Wrinkles run, fine lines cower under microcurrent wand wielded by Blink and Be Beautiful

Bookmark and Share

connie eskelson of blink and be beautifulCAVE CREEK - Lots of women (and men, too!) are finding in virtually the blink of an eye, they can enhance their beauty. Many may already know certified technician Connie Eskelson, of Blink and Be Beautiful, offers permanent makeup as well as professionally applied makeup for weddings, proms, photo opportunities and the like, but as of June 2012, she added microcurrent technology to her arsenal of fighting the lines, wrinkles and sagging that come with aging.

In a single 45-minute session, results are evident. Skin is less dry, has a healthy glow and it's fuller, due to the collagen being plumped up, and genuinely younger looking. The procedure is quite relaxing, so not only do you walk out looking more youthful, you also get to enjoy a little me-time coupled with Eskelson's friendly and informative conversation. She lets clients know what to expect and checks with them often to assure they are comfortable.

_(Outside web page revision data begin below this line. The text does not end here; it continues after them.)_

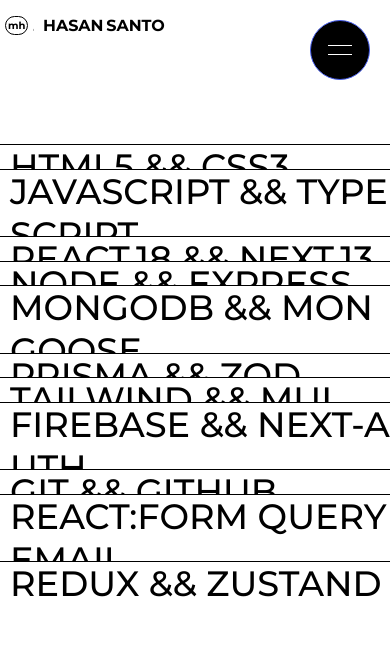
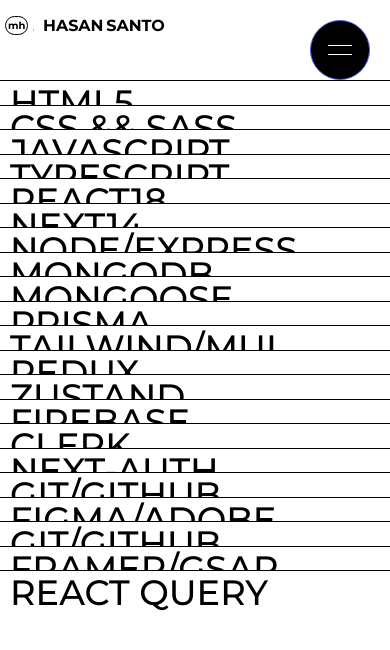
Before and after one commit to mhsanto/portfolio-next-14, a Next.js app: page /skills in a window 390 px wide. Shown: the top 650 px of the page. Built offline with nearby package versions, Linux system fonts and the light colour scheme.

Commit message:
Fix styling issues in Skills component

```diff
--- a/app/skills/datas.js
+++ b/app/skills/datas.js
@@ -12,6 +12,13 @@
       background: " rgb(240,220,78)",
       background:
         "linear-gradient(90deg, rgba(240,220,78,1) 12%, rgba(45,121,199,1) 100%)",
+    },
+    {
+      title: "FIGMA && ILLUSTRATOR",
+      color: "#f0dc4e",
+      background: " rgb(240,220,78)",
+      background:
+        "linear-gradient(50deg, rgba(20,220,78,1) 12%, rgba(40,151,199,1) 100%)",
     },
     {
       title: "REACT.18 && NEXT.13",
@@ -53,6 +60,13 @@
       title: "REDUX && ZUSTAND",
       color: "gray",
     },
+    {
+      title: "FIGMA && ILLUSTRATOR",
+      color: "#f0dc4e",
+      background: " rgb(240,220,78)",
+      background:
+        "linear-gradient(50deg, rgba(20,220,78,1) 12%, rgba(40,151,199,1) 100%)",
+    },
   ];
  export const mobileProjects = [
     {
@@ -81,7 +95,7 @@
       color: "#56A444",
     },
     {
-      title: "React",
+      title: "React18",
       color: "#4682B4",
     },
     {
--- a/app/skills/page.jsx
+++ b/app/skills/page.jsx
@@ -2,29 +2,29 @@
 import FramerAnimation from "@/components/FramerAnimation";
 import styles from "./styles.module.scss";
 import gsap from "gsap";
-import { useEffect, useRef } from "react";
+import { useEffect, useRef, useState } from "react";
 import useDevicewidth from "../../hooks/useDevicewidth";
 import { projects, mobileProjects } from "./datas";
 
 const words = ["MY SKILLS"];
 
 export default function Skills() {
+  const [width, setWidth] = useState(window.innerWidth);
   const elementRefs = useRef([]);
   const isMobileWidth = useDevicewidth(480);
   const manageMouseEnter = (e, index) => {
-    const topValue = isMobileWidth ? "-5vw" : "-2vw";
+    const topValue = isMobileWidth ? "-2vw" : "-5vw";
     gsap.to(e.target, {
       top: topValue,
       backgroundColor: isMobileWidth
-        ? mobileProjects[index].color
-        : projects[index].color,
+        ? projects[index].color
+        : mobileProjects[index].color,
       background: isMobileWidth
-        ? mobileProjects[index].background
-        : projects[index].background,
+        ? projects[index].background
+        : mobileProjects[index].background,
       duration: 0.3,
     });
   };
-
   const manageMouseLeave = (e, index) => {
     gsap.to(e.target, {
       top: "0",
@@ -47,7 +47,7 @@
       // Rerun the animation with the updated top value when the window is resized
       elementRefs.current.forEach((el, index) => {
         if (el) {
-          const topValue = isMobileWidth ? "-5vw" : "-2vw";
+          const topValue = isMobileWidth ? "-2vw" : "-5vw";
           gsap.to(el, {
             top: topValue,
             duration: 0.3,
@@ -55,7 +55,6 @@
         }
       });
     };
-
     // Attach the event listener
     if (typeof window !== "undefined") {
       // Add an event listener for window resize
@@ -67,13 +66,14 @@
       };
     }
   }, []);
+
   return (
     <>
       <FramerAnimation words={words} />
 
       <div className={styles.container}>
         <div className={styles.projectContainer}>
-          {isMobileWidth
+          {!isMobileWidth
             ? mobileProjects.map((project, index) => {
                 return (
                   <div
--- a/app/skills/styles.module.scss
+++ b/app/skills/styles.module.scss
@@ -6,11 +6,11 @@
   align-items: center;
   @media (max-width: 480px) {
     align-items: normal;
-    padding-top: 6rem;
+    padding-top: 2rem;
   }
   @media (max-width: 360px) {
     align-items: normal;
-    padding-top: 4rem;
+    padding-top: 1rem;
   }
 }
 
```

Unlike a facelift, there's no downtime with microcurrent sessions, but it works wonders. The only immediate follow-up is to stay hydrated by drinking lots of water. The next day, skin is touchably soft. There's a reason this treatment continues to grow in popularity, and it's not just for the rich and famous! Truly, take advantage of this affordable, convenient and state-of-the-art technique.

Of course, you'll want to maintain your newly revived youthfulness, so be sure to ask Eskelson about her Arbonne products. Not only are they highly effective, but they are organic, chemical-free and less costly than department store brands.

To see what Connie Eskelson of Blink and be Beautiful/Beautiful Image Facial & Body Sculpting can do for you, phone 602-743-7309 or visit blinkandbebeautiful.com.


Photo by Marielle D. MarneBlink and Be Beautiful's Connie Eskelson uses microcurrent therapy on Linda Springer. In only a few sessions, Springer is delighted with the results.